(INSTRUCTIONS FOR THE TASK) The word "FAST": say how many lines of the data below contain it, and give the number alone.

(DATASET EXCERPTS)
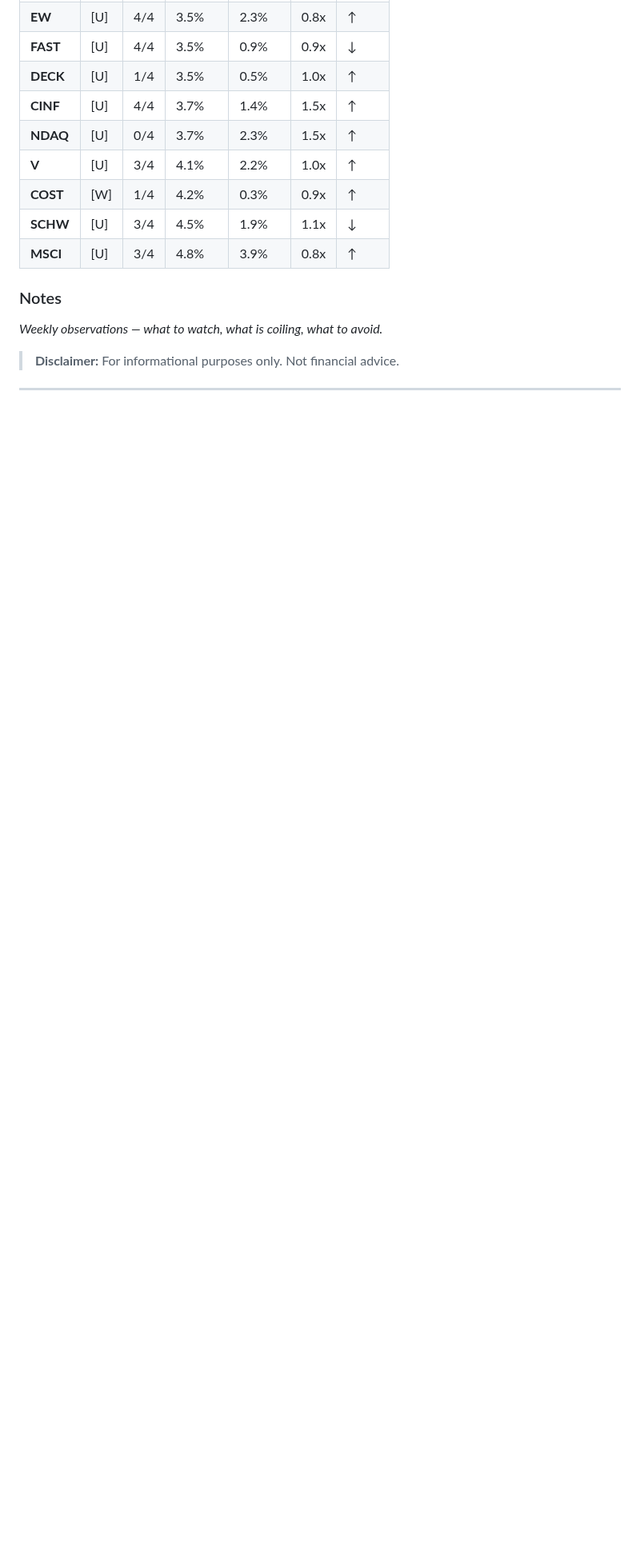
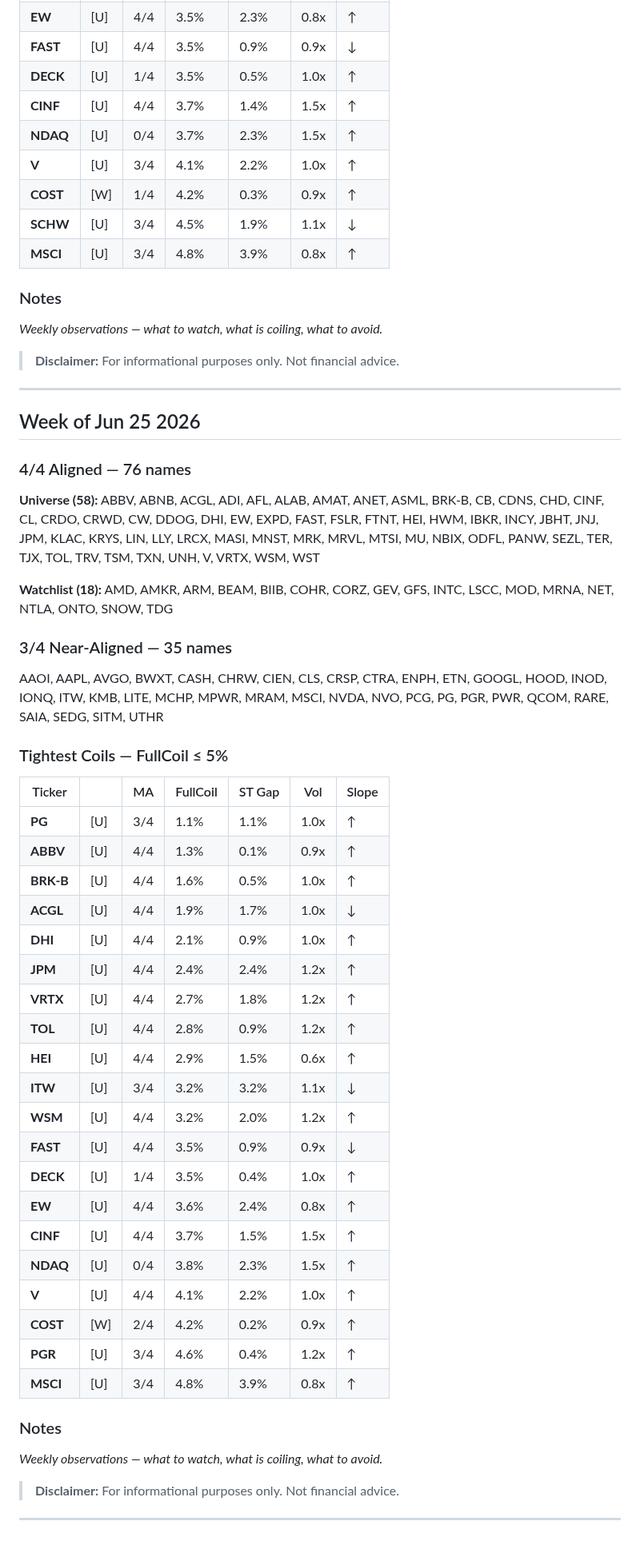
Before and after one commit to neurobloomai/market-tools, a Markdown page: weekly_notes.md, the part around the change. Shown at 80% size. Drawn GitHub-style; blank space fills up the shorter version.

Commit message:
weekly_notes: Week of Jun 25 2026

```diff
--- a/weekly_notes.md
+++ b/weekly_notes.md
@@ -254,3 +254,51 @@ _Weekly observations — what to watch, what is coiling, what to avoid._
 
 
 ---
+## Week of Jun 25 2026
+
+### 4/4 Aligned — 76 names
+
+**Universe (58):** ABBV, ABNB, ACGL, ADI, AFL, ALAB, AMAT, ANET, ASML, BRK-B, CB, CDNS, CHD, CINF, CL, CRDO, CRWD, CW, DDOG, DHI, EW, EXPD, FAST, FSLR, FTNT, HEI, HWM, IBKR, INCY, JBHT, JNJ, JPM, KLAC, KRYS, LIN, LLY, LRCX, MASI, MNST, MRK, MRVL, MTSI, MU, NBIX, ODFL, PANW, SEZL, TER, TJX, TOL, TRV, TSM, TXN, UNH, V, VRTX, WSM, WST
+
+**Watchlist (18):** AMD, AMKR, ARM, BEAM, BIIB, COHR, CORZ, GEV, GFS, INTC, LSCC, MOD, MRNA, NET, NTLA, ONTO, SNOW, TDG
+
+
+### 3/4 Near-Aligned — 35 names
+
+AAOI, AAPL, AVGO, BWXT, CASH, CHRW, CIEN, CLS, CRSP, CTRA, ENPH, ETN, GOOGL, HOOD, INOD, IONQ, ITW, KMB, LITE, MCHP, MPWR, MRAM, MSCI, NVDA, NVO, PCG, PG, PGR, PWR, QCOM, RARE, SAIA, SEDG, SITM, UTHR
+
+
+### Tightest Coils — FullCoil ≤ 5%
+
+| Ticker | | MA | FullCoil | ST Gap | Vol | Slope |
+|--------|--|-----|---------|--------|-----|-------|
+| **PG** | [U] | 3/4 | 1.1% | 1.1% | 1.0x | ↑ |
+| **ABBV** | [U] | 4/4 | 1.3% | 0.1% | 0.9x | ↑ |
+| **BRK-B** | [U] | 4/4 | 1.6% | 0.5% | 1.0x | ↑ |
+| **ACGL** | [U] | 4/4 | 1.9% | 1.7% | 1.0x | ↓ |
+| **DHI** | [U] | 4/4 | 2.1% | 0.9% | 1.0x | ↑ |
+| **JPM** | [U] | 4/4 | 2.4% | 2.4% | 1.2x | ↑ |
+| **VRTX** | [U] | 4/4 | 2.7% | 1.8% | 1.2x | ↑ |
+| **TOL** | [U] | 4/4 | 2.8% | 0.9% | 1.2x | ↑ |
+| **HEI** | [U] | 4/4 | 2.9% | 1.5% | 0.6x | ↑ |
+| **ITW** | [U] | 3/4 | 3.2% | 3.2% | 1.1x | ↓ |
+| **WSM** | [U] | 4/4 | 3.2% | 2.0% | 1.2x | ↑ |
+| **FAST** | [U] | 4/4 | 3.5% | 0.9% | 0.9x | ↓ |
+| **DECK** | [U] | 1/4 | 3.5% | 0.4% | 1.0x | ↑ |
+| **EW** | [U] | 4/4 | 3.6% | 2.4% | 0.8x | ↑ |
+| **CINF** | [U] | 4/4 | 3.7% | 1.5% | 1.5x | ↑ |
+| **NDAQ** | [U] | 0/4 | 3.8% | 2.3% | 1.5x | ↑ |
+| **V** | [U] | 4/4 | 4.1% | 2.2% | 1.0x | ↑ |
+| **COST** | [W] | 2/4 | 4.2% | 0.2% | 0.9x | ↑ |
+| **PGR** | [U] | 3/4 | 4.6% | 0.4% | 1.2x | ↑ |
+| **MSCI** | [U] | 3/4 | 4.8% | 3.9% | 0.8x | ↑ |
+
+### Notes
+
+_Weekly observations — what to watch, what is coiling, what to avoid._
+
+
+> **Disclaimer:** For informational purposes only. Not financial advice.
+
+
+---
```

(PROBLEM SOLUTION) 2